The pervasive glow of electronic devices may be an impediment to a good night’s sleep. As lamps switch off in teens’ bedrooms across America, the lights from their computer screens, smartphones and tablets often stay on throughout the night. These devices emit light of all colors, but it’s the blues in particular that pose a danger to sleep.
Blue light is emitted by most of our electronic devices, including television monitors and newer energy-efficient light bulbs. Amount of exposure only increases with age.
Unfortunately, blue light is the highest energy wavelength of visible light, which also makes it the most harmful to the eye and recent studies have shown it to have a significantly negative impact on our sleep patterns.
Blue light has been shown to alter our natural circadian rhythm, or ‘biological clock’ in that it stimulates and increase alertness. Because of this, using electronic devices before bedtime can delay deep REM sleep significantly. This may in part be due to strong suppressing effect that blue light has on melatonin levels, which are important for proper circadian rhythms.

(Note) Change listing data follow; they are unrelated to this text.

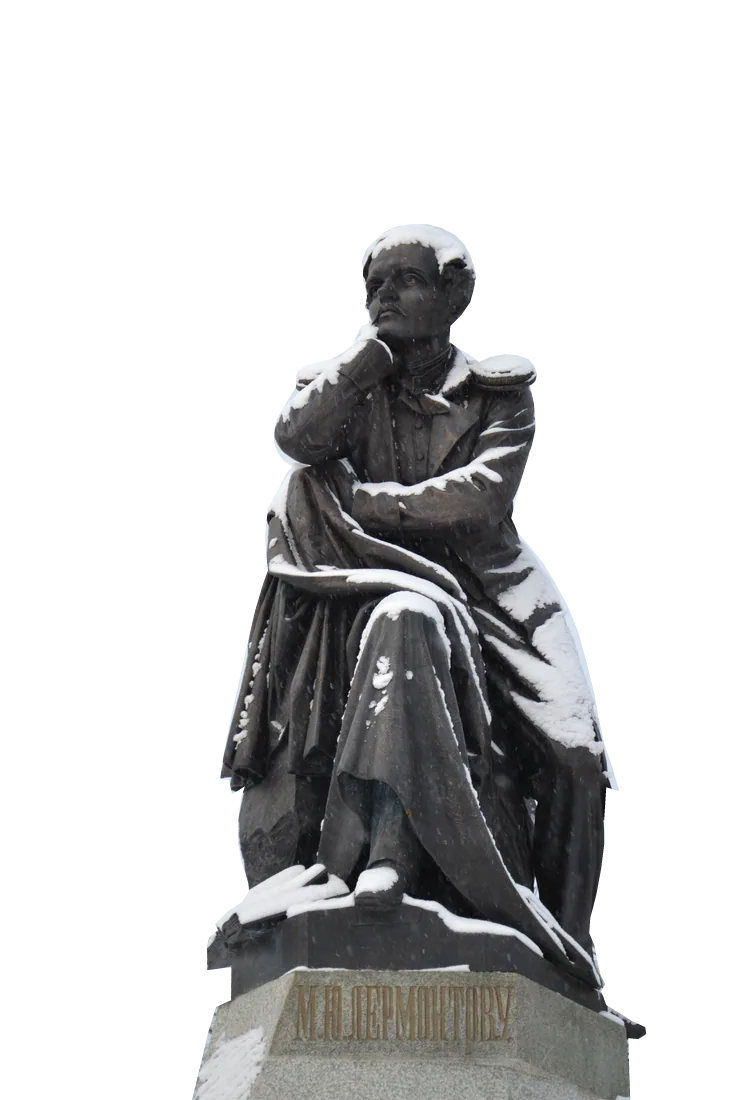
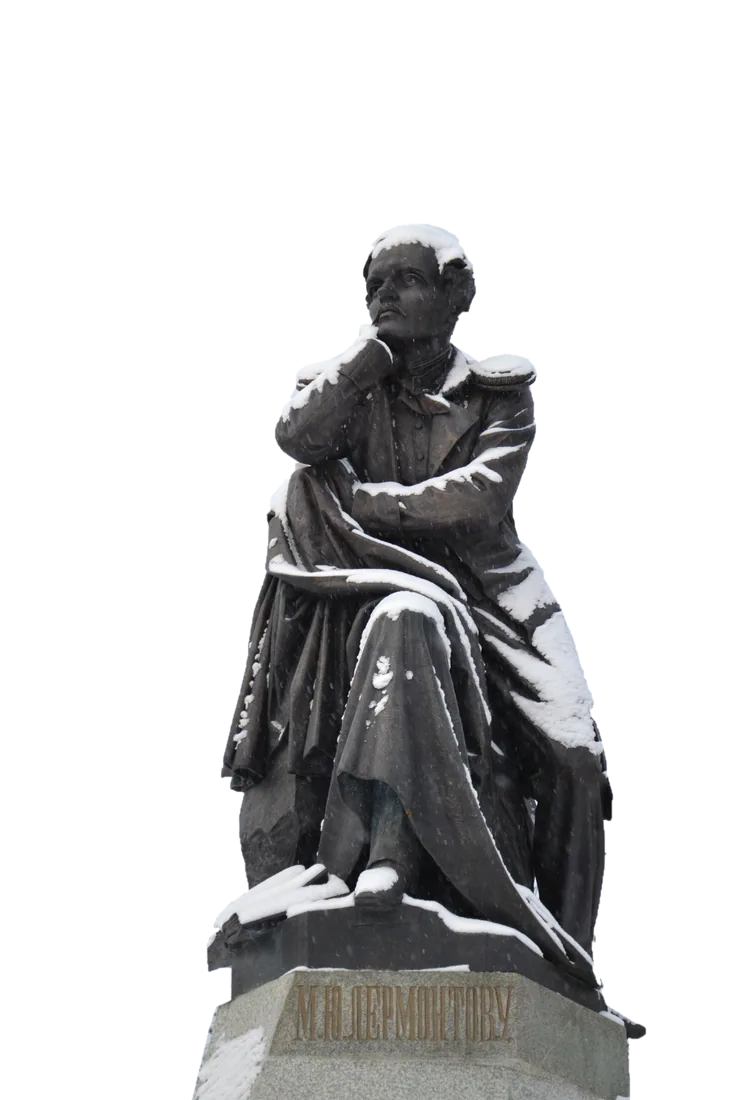
fix(memory-places): refine documentary alpha edges and retain visual QA evidence

diff --git a/src/data/runtime/memoryPlaces.generated.ts b/src/data/runtime/memoryPlaces.generated.ts
@@ -9,7 +9,7 @@ export const memoryPlaceRevisions: Readonly<Record<string, string>> = {
   "fyodor-tyutchev": "e0f845a2dc9b6415",
   "konstantin-simonov": "cb820dea3254b364",
   "marina-tsvetaeva": "ec7da4cb46acb67e",
-  "mikhail-lermontov": "103aecbf094efa83",
+  "mikhail-lermontov": "345a95e5f60246f8",
   "nikolay-gumilev": "ec38a4141f941788",
   "nikolay-nekrasov": "bc77067fbd46be64",
   "osip-mandelstam": "34088526daf42111",
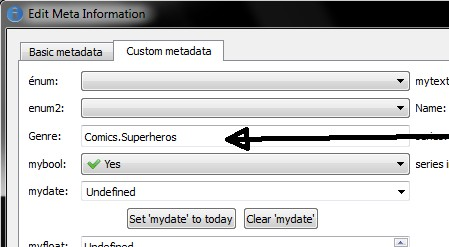
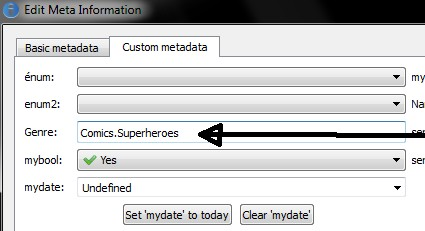
Fix typo in subgroups manual.

Changed region(s): [[0.0, 0.0, 1.0, 1.0]]

diff --git a/src/calibre/manual/sub_groups.rst b/src/calibre/manual/sub_groups.rst
@@ -70,7 +70,7 @@ Then after restarting |app|, you must tell |app| that the column is to be treate
 
 At the point there are no genres in the column. We are left with the last step: how to apply a genre to a book. A genre does not exist in |app| until it appears on at least one book. To learn how to apply a genre for the first time, we must go into some detail about what a genre looks like in the metadata for a book.
 
-A hierarchy of 'things' is built by creating an item consisting of phrases separated by periods. Continuing the genre example, these items would "History.Military", "Mysteries.Vampire", "Science Fiction.Space Opera", etc. Thus to create a new genre, you pick a book that should have that genre, edit its metadata, and enter the new genre into the column you created. Continuing our example, if you want to assign a new genre "Comics" with a sub-genre "Superheros" to a book, you would 'edit metadata' for that (comic) book, choose the Custom metadata tab, and then enter "Comics.Superheros" as shown in the following (ignore the other custom columns):
+A hierarchy of 'things' is built by creating an item consisting of phrases separated by periods. Continuing the genre example, these items would "History.Military", "Mysteries.Vampire", "Science Fiction.Space Opera", etc. Thus to create a new genre, you pick a book that should have that genre, edit its metadata, and enter the new genre into the column you created. Continuing our example, if you want to assign a new genre "Comics" with a sub-genre "Superheroes" to a book, you would 'edit metadata' for that (comic) book, choose the Custom metadata tab, and then enter "Comics.Superheroes" as shown in the following (ignore the other custom columns):
 
 .. image:: images/sg_genre.jpg
     :align: center
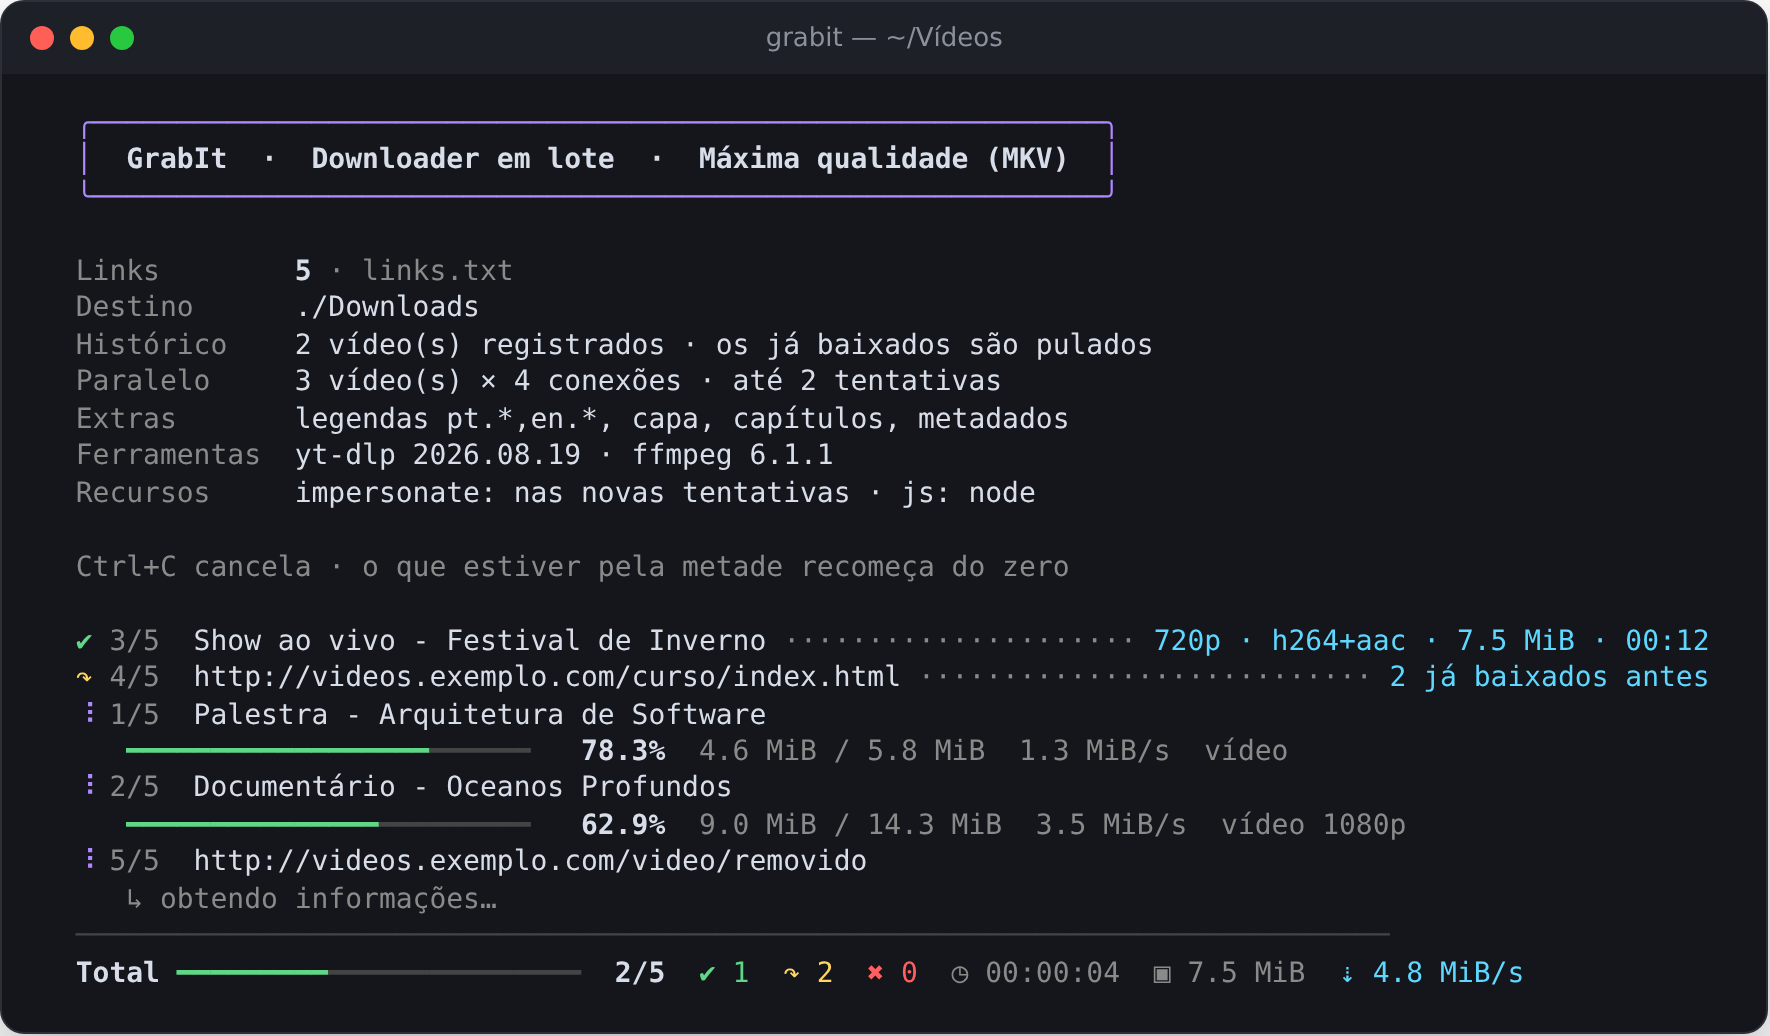
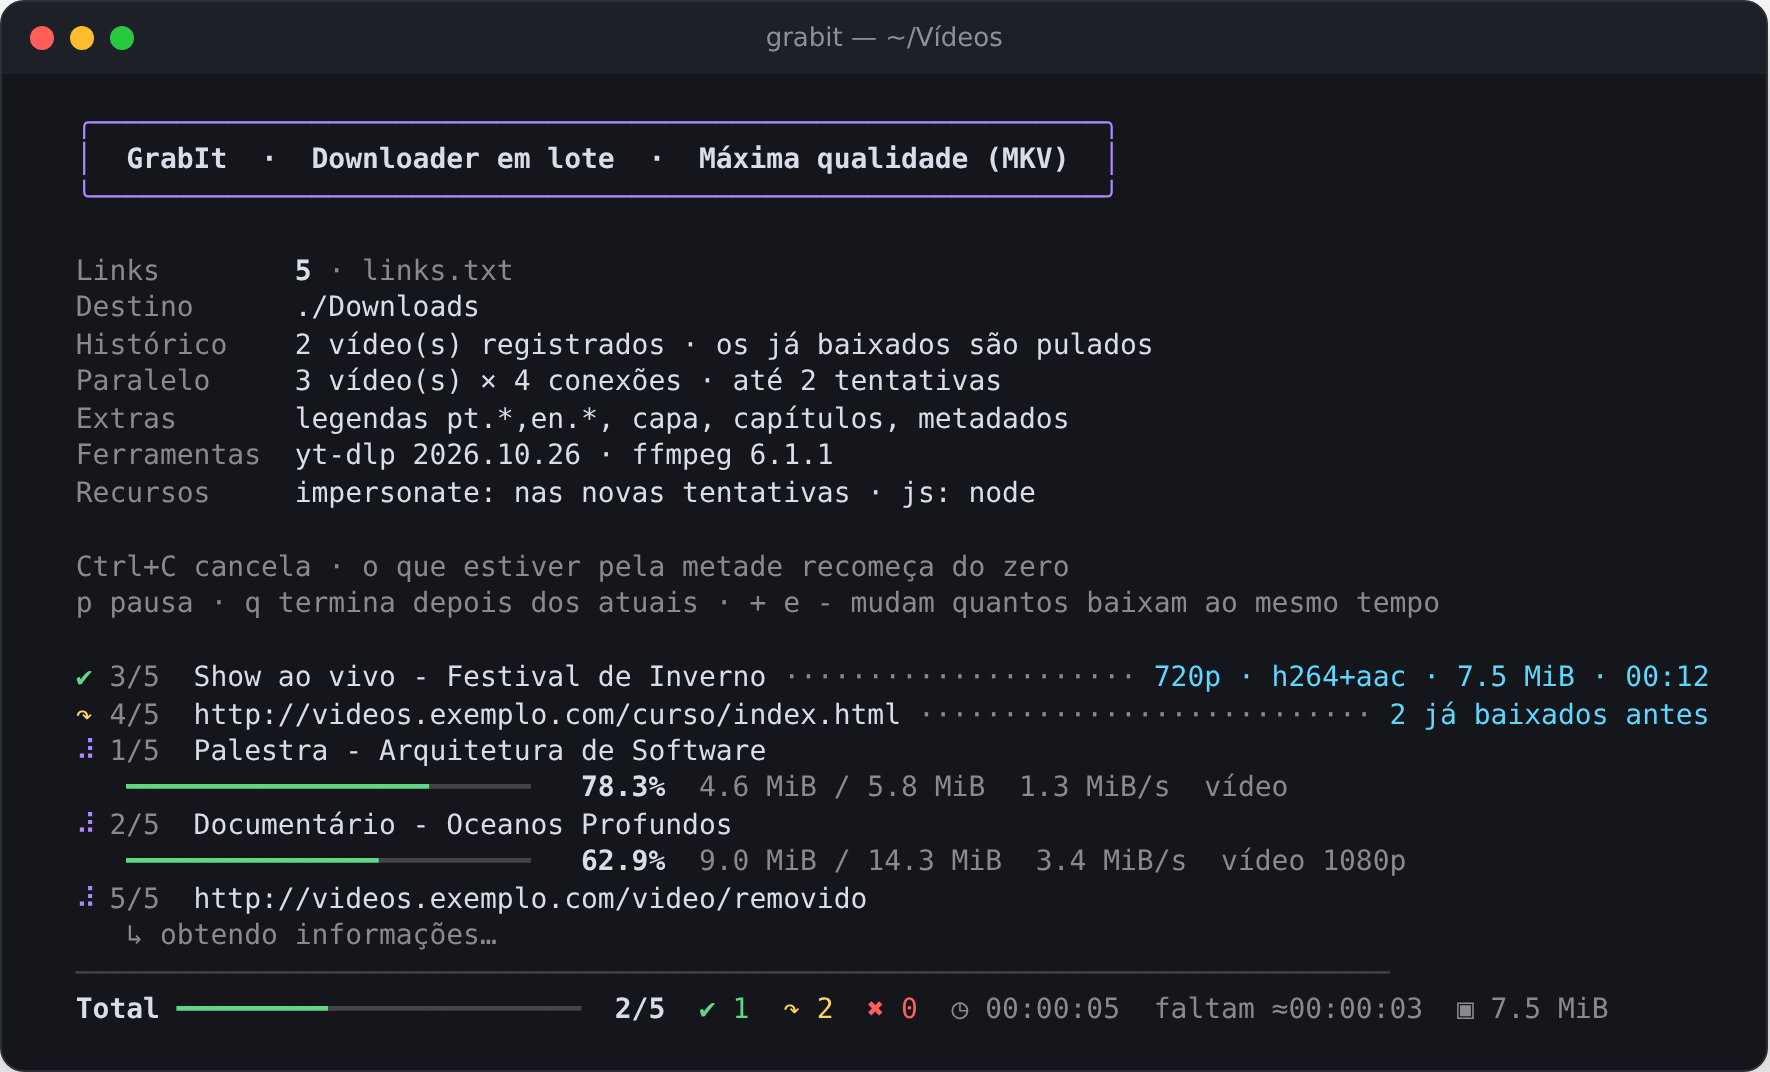
Capturas de tela atualizadas, com versões em inglês
- O painel e o resumo mostram o que mudou: o tempo restante do lote,
  as teclas (p, q, + e -) e a dica de atualização.
- README.en.md passa a usar capturas próprias, com o GrabIt e os
  vídeos de exemplo em inglês.

diff --git a/README.en.md b/README.en.md
@@ -22,7 +22,7 @@
 </p>
 
 <p align="center">
-  <img src="assets/demo.png" alt="GrabIt panel downloading several videos at once" width="860">
+  <img src="assets/demo-en.png" alt="GrabIt panel downloading several videos at once" width="860">
 </p>
 
 ## Why GrabIt?
@@ -247,7 +247,7 @@ There are also `ARQUIVO_HISTORICO` (where the download history lives) and `NO_CO
 ## A summary at the end
 
 <p align="center">
-  <img src="assets/resumo.png" alt="GrabIt final summary" width="860">
+  <img src="assets/resumo-en.png" alt="GrabIt final summary" width="860">
 </p>
 
 | Symbol | Meaning |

Melatonin supplementation is commonly used as a treatment for sleep disorders and we know that sleep is vital to our adult bodies.
Pediatricians however stress the importance of sleep in children and teens and is critical for proper neurologic development and prevention of many learning and behavioral problems. The energy produced by blue light is powerful enough to penetrate the deepest layers of the eye, including the retina, and can increase our long-term risk of macular degeneration.
It is important that we protect our eyes from the potential harmful effects associated with blue light emission, especially in children and teens, by limiting exposure time to digital devices especially before bedtime. Laboratories have recently developed ‘blue blocking’ lens coatings for glasses which can eliminate up to 20% of the harmful blue light. The coatings also provide full UV protection, while maintaining clarity of vision and normal color discrimination. We suggest that you discuss these lens coatings with your eye doctor or call our office to schedule an exam.
For more info go to: Stokolvision.com
By Dr. Arnold M. Stokol and Dr. Andreane Fagala | Special Contributors
Dr. Arnold Stokol is a Diplomate of the American Board of Optometry, a member of the Texas Optometric Association and the American Optometric Association. He is a past president of the North Texas Optometry Society.
Dr. Andreane Fagala is a therapeutic optometric and has special interest in pediatric optometry, diabetes management, and specialty scleral contact lenses.